Task description: Tally every line in the entries below that holds "const", then give only the total.

Provided records:
● ● ● ● ●

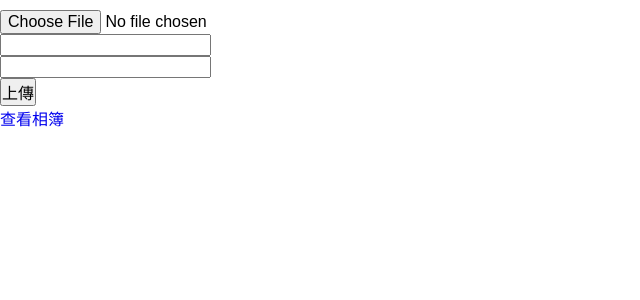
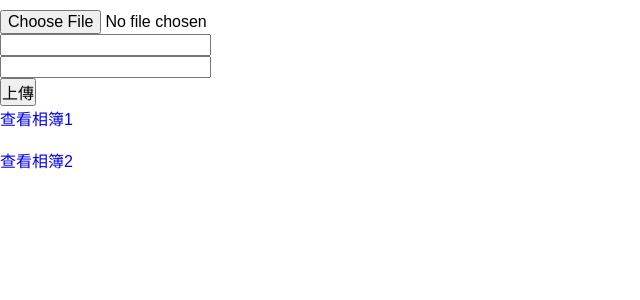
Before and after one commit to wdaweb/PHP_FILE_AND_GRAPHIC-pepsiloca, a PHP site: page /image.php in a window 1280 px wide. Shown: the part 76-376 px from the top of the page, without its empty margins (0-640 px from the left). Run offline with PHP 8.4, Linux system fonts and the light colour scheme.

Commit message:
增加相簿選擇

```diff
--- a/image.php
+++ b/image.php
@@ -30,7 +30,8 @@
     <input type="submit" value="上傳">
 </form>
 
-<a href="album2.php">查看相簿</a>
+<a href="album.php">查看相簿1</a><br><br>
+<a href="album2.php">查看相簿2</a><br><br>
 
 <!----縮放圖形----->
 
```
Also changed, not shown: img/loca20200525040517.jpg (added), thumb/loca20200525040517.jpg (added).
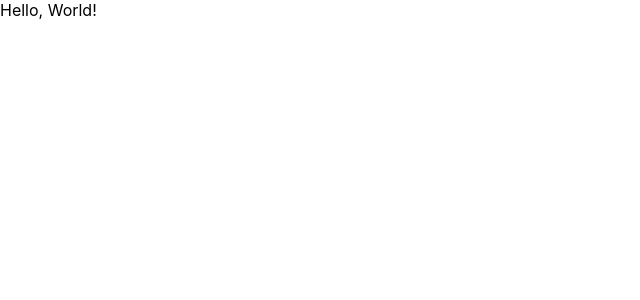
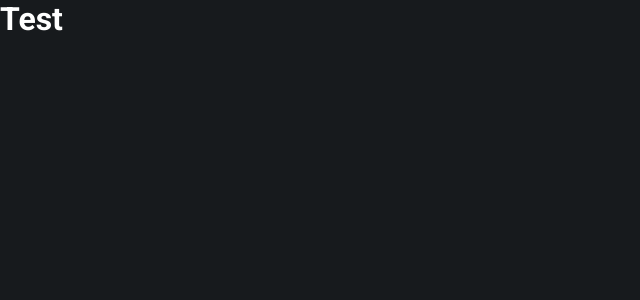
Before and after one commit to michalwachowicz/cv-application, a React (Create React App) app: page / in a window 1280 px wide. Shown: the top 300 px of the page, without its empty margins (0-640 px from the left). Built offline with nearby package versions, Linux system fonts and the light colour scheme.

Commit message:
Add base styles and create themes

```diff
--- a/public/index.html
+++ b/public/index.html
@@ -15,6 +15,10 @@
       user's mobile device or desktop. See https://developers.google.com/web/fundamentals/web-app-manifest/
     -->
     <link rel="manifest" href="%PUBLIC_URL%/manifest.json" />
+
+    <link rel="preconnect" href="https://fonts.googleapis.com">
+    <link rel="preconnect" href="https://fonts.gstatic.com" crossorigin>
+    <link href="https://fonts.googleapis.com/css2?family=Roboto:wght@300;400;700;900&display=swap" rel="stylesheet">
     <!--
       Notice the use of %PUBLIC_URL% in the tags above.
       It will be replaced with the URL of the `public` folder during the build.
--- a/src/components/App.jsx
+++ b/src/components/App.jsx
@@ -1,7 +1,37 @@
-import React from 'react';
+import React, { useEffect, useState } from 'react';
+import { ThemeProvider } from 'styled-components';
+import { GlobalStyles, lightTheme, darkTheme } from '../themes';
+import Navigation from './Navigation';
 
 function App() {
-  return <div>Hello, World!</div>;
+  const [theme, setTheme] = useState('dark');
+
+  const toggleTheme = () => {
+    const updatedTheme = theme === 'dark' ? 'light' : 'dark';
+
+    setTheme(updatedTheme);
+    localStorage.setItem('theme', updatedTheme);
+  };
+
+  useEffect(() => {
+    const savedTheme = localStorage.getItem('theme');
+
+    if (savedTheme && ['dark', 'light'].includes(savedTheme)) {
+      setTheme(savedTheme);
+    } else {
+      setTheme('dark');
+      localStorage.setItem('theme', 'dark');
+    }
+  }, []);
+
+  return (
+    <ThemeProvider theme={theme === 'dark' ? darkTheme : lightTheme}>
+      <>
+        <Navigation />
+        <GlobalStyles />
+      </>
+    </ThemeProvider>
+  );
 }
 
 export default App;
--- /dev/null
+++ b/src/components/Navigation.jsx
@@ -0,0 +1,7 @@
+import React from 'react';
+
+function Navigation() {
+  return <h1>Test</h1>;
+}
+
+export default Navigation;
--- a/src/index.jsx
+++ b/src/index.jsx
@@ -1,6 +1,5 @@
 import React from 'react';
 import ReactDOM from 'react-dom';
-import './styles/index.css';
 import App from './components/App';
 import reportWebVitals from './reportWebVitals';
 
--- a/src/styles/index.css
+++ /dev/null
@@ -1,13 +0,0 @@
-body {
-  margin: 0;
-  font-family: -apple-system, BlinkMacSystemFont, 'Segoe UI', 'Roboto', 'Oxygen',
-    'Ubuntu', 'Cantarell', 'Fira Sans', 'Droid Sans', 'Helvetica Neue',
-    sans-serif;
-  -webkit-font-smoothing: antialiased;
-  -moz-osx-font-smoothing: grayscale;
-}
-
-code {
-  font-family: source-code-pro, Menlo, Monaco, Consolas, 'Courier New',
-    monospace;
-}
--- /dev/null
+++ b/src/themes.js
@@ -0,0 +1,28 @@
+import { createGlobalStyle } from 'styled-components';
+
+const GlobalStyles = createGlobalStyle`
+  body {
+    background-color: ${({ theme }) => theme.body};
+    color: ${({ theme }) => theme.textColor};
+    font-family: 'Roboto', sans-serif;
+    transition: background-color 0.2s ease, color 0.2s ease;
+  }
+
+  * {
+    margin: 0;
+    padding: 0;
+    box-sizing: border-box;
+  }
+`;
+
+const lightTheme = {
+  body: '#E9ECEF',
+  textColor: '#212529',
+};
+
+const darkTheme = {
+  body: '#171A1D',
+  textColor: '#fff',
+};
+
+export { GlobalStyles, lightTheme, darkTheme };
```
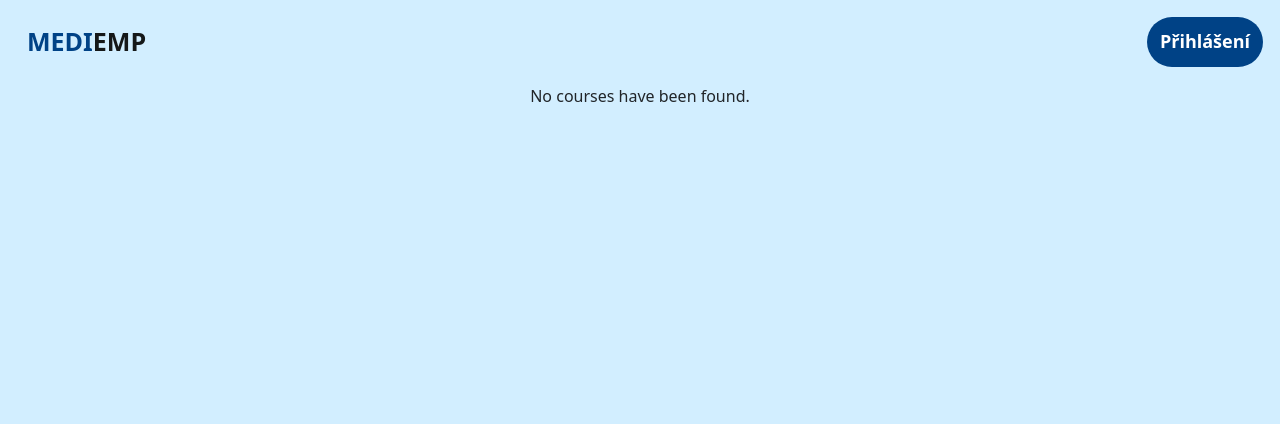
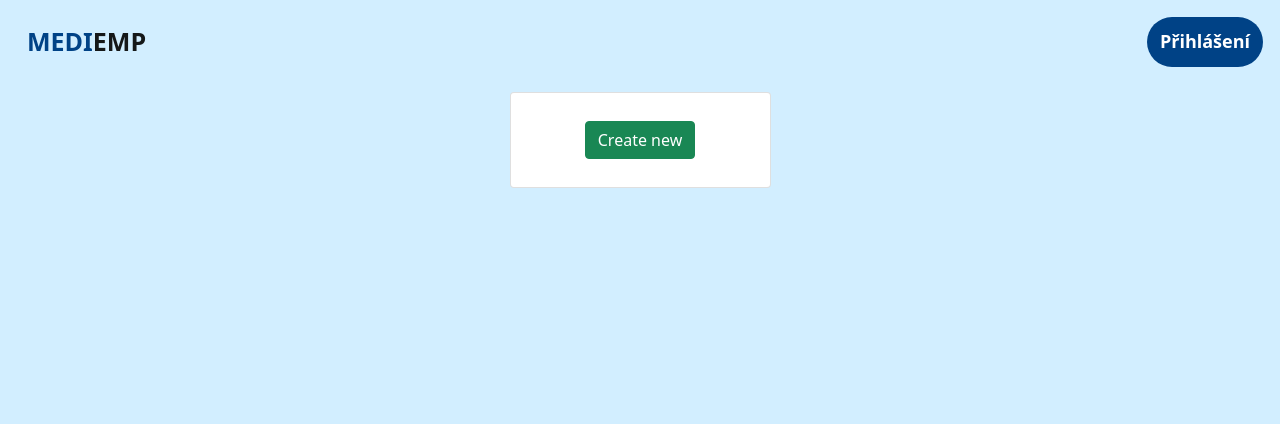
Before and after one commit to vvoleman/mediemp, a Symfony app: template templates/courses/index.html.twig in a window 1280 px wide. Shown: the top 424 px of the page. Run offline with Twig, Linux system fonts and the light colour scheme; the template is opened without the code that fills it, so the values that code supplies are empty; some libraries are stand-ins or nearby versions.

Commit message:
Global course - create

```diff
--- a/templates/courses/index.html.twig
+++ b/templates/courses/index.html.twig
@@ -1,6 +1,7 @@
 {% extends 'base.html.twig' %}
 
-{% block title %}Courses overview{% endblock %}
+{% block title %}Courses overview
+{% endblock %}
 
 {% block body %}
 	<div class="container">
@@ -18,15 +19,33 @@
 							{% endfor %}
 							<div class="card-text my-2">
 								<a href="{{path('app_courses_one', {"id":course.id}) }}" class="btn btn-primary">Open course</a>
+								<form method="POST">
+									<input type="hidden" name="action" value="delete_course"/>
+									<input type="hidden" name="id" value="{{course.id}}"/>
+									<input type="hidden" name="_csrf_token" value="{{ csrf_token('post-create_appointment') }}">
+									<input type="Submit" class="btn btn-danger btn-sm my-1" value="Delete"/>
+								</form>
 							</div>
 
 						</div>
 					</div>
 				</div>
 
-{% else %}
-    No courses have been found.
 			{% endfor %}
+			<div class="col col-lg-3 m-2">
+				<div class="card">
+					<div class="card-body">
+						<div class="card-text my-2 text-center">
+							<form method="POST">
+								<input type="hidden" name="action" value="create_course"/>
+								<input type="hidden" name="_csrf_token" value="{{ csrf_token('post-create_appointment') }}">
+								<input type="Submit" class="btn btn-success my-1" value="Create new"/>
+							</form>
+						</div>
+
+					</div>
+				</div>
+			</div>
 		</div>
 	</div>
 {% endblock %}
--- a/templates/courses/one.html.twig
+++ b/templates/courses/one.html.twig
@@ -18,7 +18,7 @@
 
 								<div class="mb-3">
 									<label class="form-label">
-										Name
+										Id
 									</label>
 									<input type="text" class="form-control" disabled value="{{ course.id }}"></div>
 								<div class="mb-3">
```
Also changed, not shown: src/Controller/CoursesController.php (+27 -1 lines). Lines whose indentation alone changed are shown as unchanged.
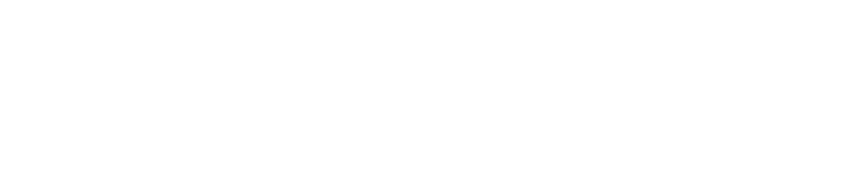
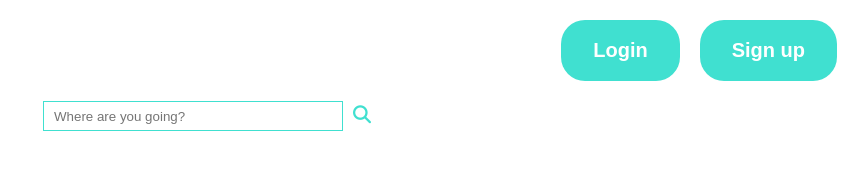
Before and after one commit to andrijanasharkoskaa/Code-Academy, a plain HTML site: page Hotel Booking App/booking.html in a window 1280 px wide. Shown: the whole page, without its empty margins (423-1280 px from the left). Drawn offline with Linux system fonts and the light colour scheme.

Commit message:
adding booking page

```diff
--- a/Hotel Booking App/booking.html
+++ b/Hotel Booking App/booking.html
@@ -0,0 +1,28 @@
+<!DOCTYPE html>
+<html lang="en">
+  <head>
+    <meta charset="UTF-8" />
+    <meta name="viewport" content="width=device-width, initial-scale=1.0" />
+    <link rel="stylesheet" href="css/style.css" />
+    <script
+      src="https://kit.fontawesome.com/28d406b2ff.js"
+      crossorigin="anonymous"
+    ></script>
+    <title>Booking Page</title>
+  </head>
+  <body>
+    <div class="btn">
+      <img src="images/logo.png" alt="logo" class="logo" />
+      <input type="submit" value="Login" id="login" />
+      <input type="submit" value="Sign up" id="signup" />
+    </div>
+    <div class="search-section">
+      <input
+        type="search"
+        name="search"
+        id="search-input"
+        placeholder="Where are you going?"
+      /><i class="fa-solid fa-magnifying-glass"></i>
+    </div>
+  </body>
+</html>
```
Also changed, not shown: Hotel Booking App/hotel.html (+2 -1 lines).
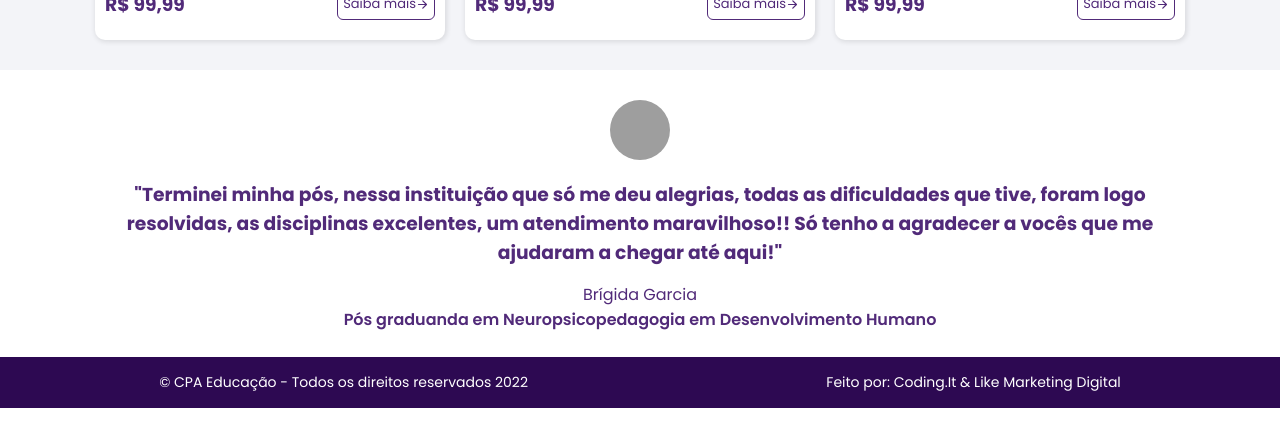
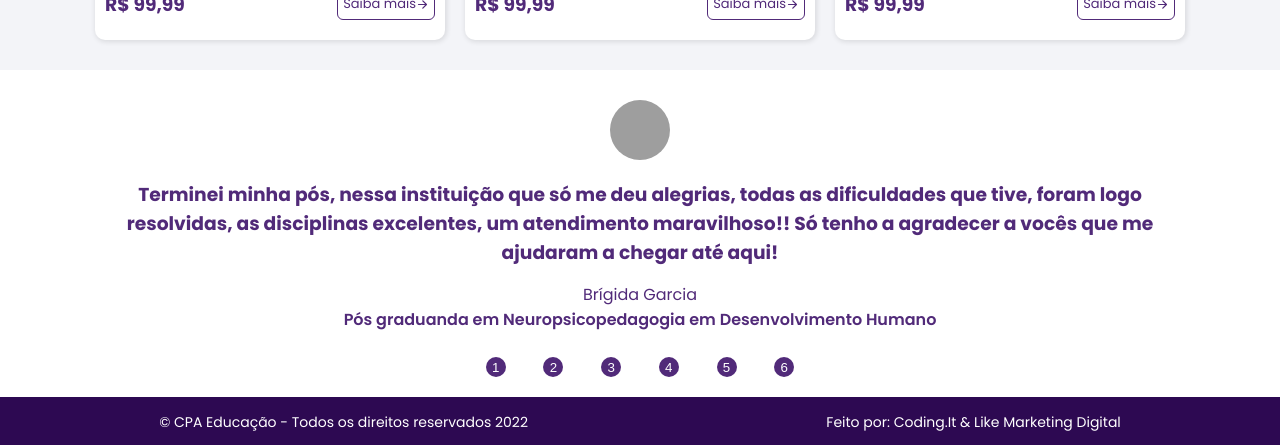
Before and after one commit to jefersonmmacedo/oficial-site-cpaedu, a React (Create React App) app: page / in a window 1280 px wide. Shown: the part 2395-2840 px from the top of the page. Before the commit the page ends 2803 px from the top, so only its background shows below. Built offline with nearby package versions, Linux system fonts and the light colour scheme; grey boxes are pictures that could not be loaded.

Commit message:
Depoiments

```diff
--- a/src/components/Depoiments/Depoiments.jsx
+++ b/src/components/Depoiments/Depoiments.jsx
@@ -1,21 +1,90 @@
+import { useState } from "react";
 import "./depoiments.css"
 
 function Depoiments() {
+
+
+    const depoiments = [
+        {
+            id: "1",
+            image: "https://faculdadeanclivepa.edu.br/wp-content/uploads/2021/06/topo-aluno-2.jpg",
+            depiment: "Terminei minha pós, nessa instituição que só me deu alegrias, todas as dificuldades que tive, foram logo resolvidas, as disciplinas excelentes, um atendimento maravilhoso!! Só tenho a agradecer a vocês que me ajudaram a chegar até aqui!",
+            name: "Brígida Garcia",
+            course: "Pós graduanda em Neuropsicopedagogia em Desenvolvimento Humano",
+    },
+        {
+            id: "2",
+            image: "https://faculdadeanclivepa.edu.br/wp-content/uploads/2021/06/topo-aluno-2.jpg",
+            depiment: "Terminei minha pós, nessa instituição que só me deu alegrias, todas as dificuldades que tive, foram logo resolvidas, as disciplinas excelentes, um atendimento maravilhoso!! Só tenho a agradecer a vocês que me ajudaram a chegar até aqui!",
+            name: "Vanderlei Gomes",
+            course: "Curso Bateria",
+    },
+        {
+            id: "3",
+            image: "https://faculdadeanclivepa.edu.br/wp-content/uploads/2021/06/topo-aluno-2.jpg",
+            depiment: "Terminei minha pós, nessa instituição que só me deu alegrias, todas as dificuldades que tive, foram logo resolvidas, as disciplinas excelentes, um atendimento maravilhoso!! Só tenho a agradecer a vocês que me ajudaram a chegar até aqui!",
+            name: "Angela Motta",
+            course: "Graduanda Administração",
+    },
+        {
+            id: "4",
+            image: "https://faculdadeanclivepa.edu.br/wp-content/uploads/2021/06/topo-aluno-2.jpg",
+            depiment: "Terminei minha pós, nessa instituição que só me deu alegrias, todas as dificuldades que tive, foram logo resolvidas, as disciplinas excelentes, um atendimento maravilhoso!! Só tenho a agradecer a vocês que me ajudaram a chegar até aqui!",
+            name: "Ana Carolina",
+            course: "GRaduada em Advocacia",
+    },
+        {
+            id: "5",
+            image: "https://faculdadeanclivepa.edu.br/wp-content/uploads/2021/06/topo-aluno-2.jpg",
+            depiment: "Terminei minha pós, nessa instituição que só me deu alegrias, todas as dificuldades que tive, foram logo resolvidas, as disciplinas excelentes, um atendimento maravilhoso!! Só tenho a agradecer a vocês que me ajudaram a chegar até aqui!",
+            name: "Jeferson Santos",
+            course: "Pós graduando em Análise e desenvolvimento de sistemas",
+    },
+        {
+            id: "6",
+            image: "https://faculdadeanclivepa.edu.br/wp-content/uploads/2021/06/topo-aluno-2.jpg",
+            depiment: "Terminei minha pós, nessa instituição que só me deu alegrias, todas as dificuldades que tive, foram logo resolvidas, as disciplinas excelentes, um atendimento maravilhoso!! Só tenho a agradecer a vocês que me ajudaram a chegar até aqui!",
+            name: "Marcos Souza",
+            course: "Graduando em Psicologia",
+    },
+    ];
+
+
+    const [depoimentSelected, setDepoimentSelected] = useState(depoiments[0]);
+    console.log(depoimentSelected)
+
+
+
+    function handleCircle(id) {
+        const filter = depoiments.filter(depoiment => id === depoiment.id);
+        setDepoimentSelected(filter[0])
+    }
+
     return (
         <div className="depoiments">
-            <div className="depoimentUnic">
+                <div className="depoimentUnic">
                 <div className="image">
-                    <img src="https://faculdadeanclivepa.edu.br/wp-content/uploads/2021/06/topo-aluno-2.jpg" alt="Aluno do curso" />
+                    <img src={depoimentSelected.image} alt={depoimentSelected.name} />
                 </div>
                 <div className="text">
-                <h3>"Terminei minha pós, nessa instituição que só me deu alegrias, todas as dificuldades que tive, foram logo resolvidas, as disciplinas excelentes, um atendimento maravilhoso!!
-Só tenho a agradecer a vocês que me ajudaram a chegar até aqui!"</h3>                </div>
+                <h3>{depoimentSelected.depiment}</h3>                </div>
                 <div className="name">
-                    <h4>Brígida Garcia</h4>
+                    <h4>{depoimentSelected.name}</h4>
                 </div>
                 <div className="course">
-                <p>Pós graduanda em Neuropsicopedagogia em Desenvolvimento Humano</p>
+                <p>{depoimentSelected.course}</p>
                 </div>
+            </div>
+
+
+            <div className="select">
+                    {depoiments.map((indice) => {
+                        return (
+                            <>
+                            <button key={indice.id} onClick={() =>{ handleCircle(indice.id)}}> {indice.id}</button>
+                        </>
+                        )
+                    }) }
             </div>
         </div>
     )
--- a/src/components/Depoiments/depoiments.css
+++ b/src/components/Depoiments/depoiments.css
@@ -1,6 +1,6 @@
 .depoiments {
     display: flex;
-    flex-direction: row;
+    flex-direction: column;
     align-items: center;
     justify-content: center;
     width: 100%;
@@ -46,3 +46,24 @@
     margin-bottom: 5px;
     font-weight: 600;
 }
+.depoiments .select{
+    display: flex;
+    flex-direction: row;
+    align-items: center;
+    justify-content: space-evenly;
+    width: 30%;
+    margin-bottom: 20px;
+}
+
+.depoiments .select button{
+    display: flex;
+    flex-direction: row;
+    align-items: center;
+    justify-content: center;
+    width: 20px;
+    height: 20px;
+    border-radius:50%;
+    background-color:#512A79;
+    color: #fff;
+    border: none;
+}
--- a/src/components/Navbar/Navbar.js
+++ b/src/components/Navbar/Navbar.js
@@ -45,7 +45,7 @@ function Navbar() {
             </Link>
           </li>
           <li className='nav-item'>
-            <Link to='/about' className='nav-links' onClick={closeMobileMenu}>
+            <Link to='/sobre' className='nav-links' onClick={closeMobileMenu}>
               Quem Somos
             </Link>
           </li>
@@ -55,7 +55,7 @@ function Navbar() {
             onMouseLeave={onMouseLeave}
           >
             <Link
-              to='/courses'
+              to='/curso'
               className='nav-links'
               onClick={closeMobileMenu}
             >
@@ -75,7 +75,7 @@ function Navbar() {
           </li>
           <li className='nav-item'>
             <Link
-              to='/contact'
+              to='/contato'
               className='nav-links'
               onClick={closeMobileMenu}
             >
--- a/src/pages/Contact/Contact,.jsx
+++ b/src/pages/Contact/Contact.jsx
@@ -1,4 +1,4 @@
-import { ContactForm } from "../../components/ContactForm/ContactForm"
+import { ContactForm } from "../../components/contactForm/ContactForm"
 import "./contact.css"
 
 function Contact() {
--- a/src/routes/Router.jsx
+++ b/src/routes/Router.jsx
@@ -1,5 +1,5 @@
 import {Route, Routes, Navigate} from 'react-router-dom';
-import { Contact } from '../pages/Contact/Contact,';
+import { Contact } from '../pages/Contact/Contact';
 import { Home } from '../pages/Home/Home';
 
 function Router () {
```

● ● ● ● ●

Output of the task: 10